  4. Actually picking the lock - Here you are manipulating pins and applying tension.  You are welcome to apply a 5% penalty per security pin in the lock if you like, but in reality these things increase time to pick more than they do difficulty.  In game terms that can be pretty much the same I understand, but there is a subtle difference.  In D20 I would do something like increasing the time to take 20 rather than not allowing it. You can do a similar Bonus or Penalty  if you have more or less pins. 

    Lock Quality         Number of Pins        Bonus/Penalty
Crap            Less than four        +15%
Poor            4                              +5%
Average       5                             None
Good          6                           -05%
Great         7                          -15%
 Exceptional   More than 7           -25%   

Going back to those that skipped disabling traps.  If they fail or succeed they are getting hit by the trap.  I guess give a save maybe.  If they fumble don't even give that.  If you are playing in a system that allows for superior success you can think about having that be the requirement to not activate traps.

For those picking the exact same lock again and again its worth noting that I gets easier.  This is due to something called binding order.  A particular lock binds up in the same fashion because of its imperfections.  If you open and lock again and again you are going to become accustomed to it.  Game Masters please consider this when assigning difficulty.

Environment is another factor when dealing with locks of all sort.  Locks in the outdoors have a tendency to wear heavily and be difficult to use.  Anything submerged will be in even worse repair, perhaps rusting parts together.  The other side of environment is the general affluence of the area. Wealth buys better locks.  And also there is the consideration of what it guards.

I also wanted to call out another lock that is functionally similar to the pin and tumbler called the Lever or Mortise.  These are locks that have a series of levers that lift up like a railroad crossing sign.  When all are in the stop position they prevent the lock from opening.  Picking these locks requires a different tension wrench and picking wire.  You are pushing the levers up like an open railroad crossing sign and opening the bolt.  Rather than a pushing of pins its a turn of the wrist and working through the lever stack again and again.  I would not change the rules outlined for pin and tumblers as both can be modeled with the same rules presented above.

Other locks are going to be less common in your fantasy game but shackles would certainly fall into this category.  These are easier to defeat and will almost always have some sort of flaw in design. If the player can identify the lock they can take 20 to defeat these sort of locks, excepting a combination safe lock.  I would give the player a roll should they want to attempt these tasks quickly. 

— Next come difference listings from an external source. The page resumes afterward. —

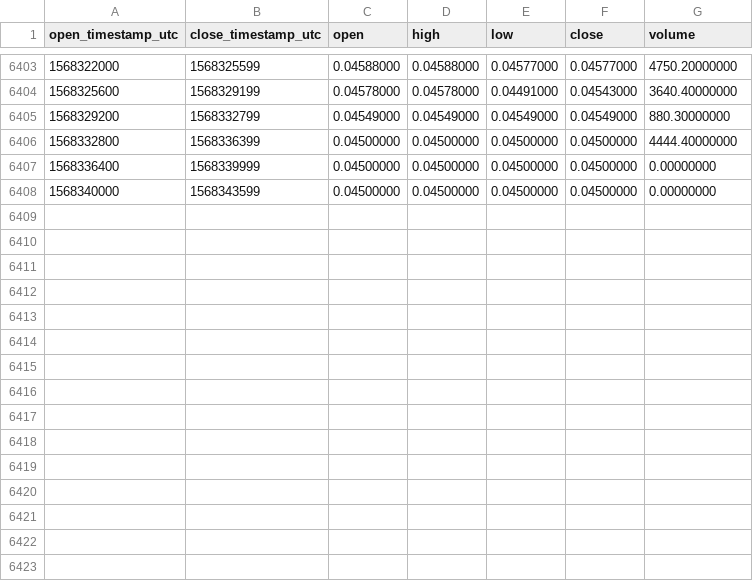
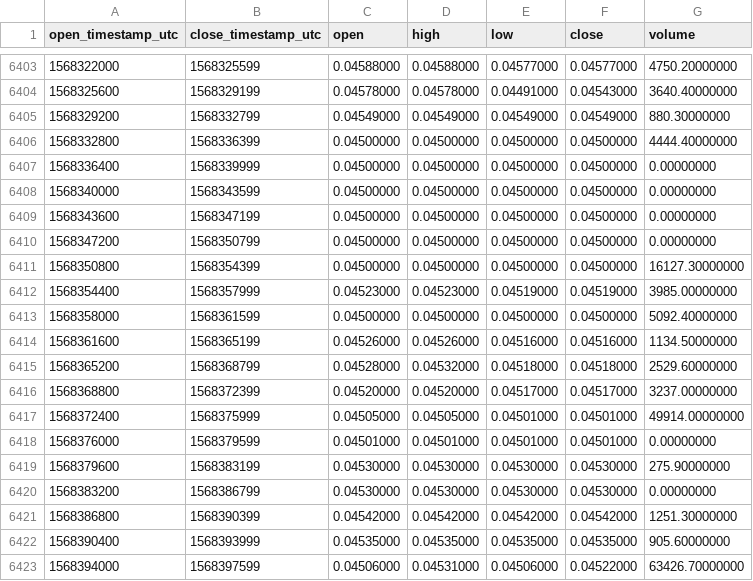
Before and after one commit to cryptobigbro/binance-ADATUSD, a CSV file: binance-ADATUSD-1h.csv, drawn as a sheet; only a part is shown, gaps mark what is left out.

Commit message:
Update OHLCV data.

```diff
--- a/binance-ADATUSD-1h.csv
+++ b/binance-ADATUSD-1h.csv
@@ -6408 +6408,16 @@ open_timestamp_utc,close_timestamp_utc,open,high,low,close,volume
 1568340000,1568343599,0.04500000,0.04500000,0.04500000,0.04500000,0.00000000
+1568343600,1568347199,0.04500000,0.04500000,0.04500000,0.04500000,0.00000000
+1568347200,1568350799,0.04500000,0.04500000,0.04500000,0.04500000,0.00000000
+1568350800,1568354399,0.04500000,0.04500000,0.04500000,0.04500000,16127.30000000
+1568354400,1568357999,0.04523000,0.04523000,0.04519000,0.04519000,3985.00000000
+1568358000,1568361599,0.04500000,0.04500000,0.04500000,0.04500000,5092.40000000
+1568361600,1568365199,0.04526000,0.04526000,0.04516000,0.04516000,1134.50000000
+1568365200,1568368799,0.04528000,0.04532000,0.04518000,0.04518000,2529.60000000
+1568368800,1568372399,0.04520000,0.04520000,0.04517000,0.04517000,3237.00000000
+1568372400,1568375999,0.04505000,0.04505000,0.04501000,0.04501000,49914.00000000
+1568376000,1568379599,0.04501000,0.04501000,0.04501000,0.04501000,0.00000000
+1568379600,1568383199,0.04530000,0.04530000,0.04530000,0.04530000,275.90000000
+1568383200,1568386799,0.04530000,0.04530000,0.04530000,0.04530000,0.00000000
+1568386800,1568390399,0.04542000,0.04542000,0.04542000,0.04542000,1251.30000000
+1568390400,1568393999,0.04535000,0.04535000,0.04535000,0.04535000,905.60000000
+1568394000,1568397599,0.04506000,0.04531000,0.04506000,0.04522000,63426.70000000
```
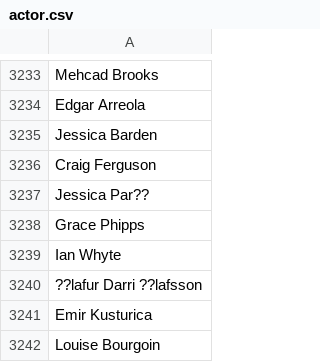
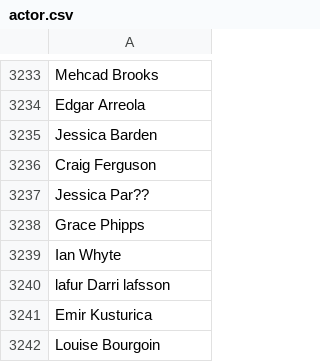
Before and after one commit to libbyYOU/IMDb-5000-movie-project, a CSV file: actor.csv, drawn as a sheet; only a part is shown, gaps mark what is left out.

Commit message:
corrected

```diff
--- a/actor.csv
+++ b/actor.csv
@@ -3239,3 +3239,3 @@ Grace Phipps
 Ian Whyte
-??lafur Darri ??lafsson
+lafur Darri lafsson
 Emir Kusturica
```
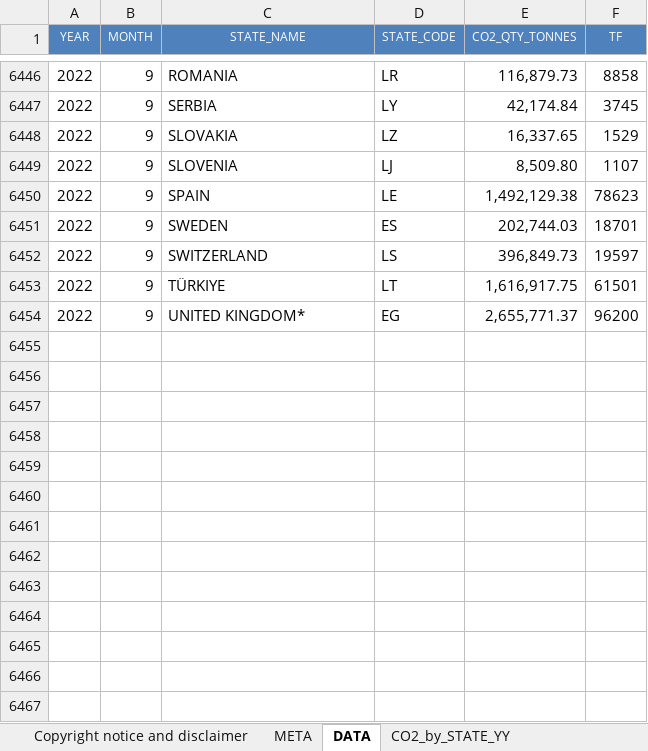
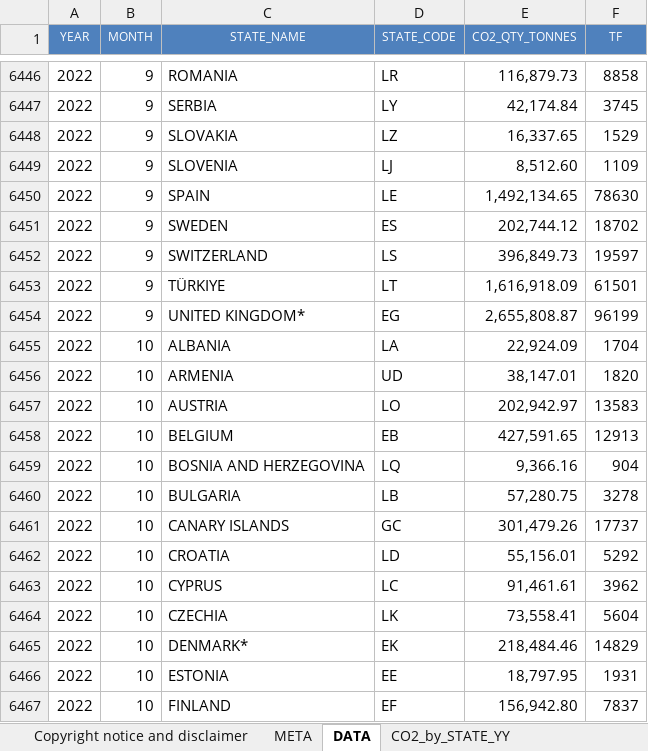
Before and after one commit to euctrl-pru/portal, an Excel workbook: static/download/xls/CO2_emissions_by_state.xlsx, sheet DATA, drawn as a sheet; only a part is shown, gaps mark what is left out; values as stored, in another font and other column widths than the file's, no borders; the diff covers the shown part only; the diff names each change by its address in the sheet, - before the commit and + after, or states it on an @@ line.

```diff
--- a/static/download/xls/CO2_emissions_by_state.xlsx (sheet DATA)
+++ b/static/download/xls/CO2_emissions_by_state.xlsx (sheet DATA)
-E6449 (CO2_QTY_TONNES): 8,509.80
+E6449 (CO2_QTY_TONNES): 8,512.60
-F6449 (TF): 1107
+F6449 (TF): 1109
-E6450 (CO2_QTY_TONNES): 1,492,129.38
+E6450 (CO2_QTY_TONNES): 1,492,134.65
-F6450 (TF): 78623
+F6450 (TF): 78630
-E6451 (CO2_QTY_TONNES): 202,744.03
+E6451 (CO2_QTY_TONNES): 202,744.12
-F6451 (TF): 18701
+F6451 (TF): 18702
-E6453 (CO2_QTY_TONNES): 1,616,917.75
+E6453 (CO2_QTY_TONNES): 1,616,918.09
-E6454 (CO2_QTY_TONNES): 2,655,771.37
+E6454 (CO2_QTY_TONNES): 2,655,808.87
-F6454 (TF): 96200
+F6454 (TF): 96199
+row 6455: 2022 | 10 | ALBANIA | LA | 22,924.09 | 1704
+row 6456: 2022 | 10 | ARMENIA | UD | 38,147.01 | 1820
+row 6457: 2022 | 10 | AUSTRIA | LO | 202,942.97 | 13583
+row 6458: 2022 | 10 | BELGIUM | EB | 427,591.65 | 12913
+row 6459: 2022 | 10 | BOSNIA AND HERZEGOVINA | LQ | 9,366.16 | 904
+row 6460: 2022 | 10 | BULGARIA | LB | 57,280.75 | 3278
+row 6461: 2022 | 10 | CANARY ISLANDS | GC | 301,479.26 | 17737
+row 6462: 2022 | 10 | CROATIA | LD | 55,156.01 | 5292
+row 6463: 2022 | 10 | CYPRUS | LC | 91,461.61 | 3962
+row 6464: 2022 | 10 | CZECHIA | LK | 73,558.41 | 5604
+row 6465: 2022 | 10 | DENMARK* | EK | 218,484.46 | 14829
+row 6466: 2022 | 10 | ESTONIA | EE | 18,797.95 | 1931
+row 6467: 2022 | 10 | FINLAND | EF | 156,942.80 | 7837
```
Also changed, not shown: 30 added rows and 122 edited cells elsewhere in this sheet, sheet CO2_by_STATE_YY, sheet CO2_by_STATE_MM, sheet META, charts or pictures, static/download/xls/ACE_Monthly_Operational_Data.xlsx, 2 other files.
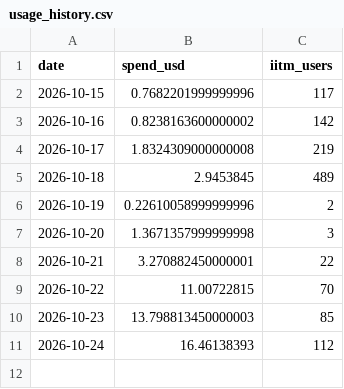
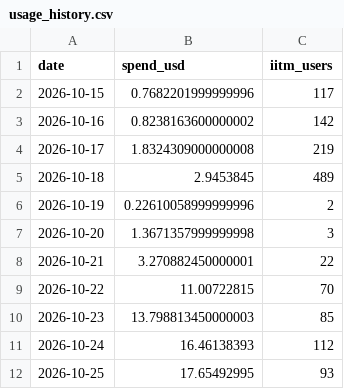
Before and after one commit to sarangkrish27/aipipe-usage-tracker, a CSV file: usage_history.csv, drawn as a sheet; the diff names each change by its address in the sheet, - before the commit and + after, or states it on an @@ line.

```diff
--- a/usage_history.csv
+++ b/usage_history.csv
+row 12: 2026-10-25 | 17.65492995 | 93
```
Also changed, not shown: 1 other file.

Combination style locks can be cracked with feel and mathematical processes.  A Combination padlock is going to be easy enough but a safe is exponentially harder.  The padlock may be more easily shimmed in truth though.  This is a process of using a disposable piece of metal to depress the locking mechanism.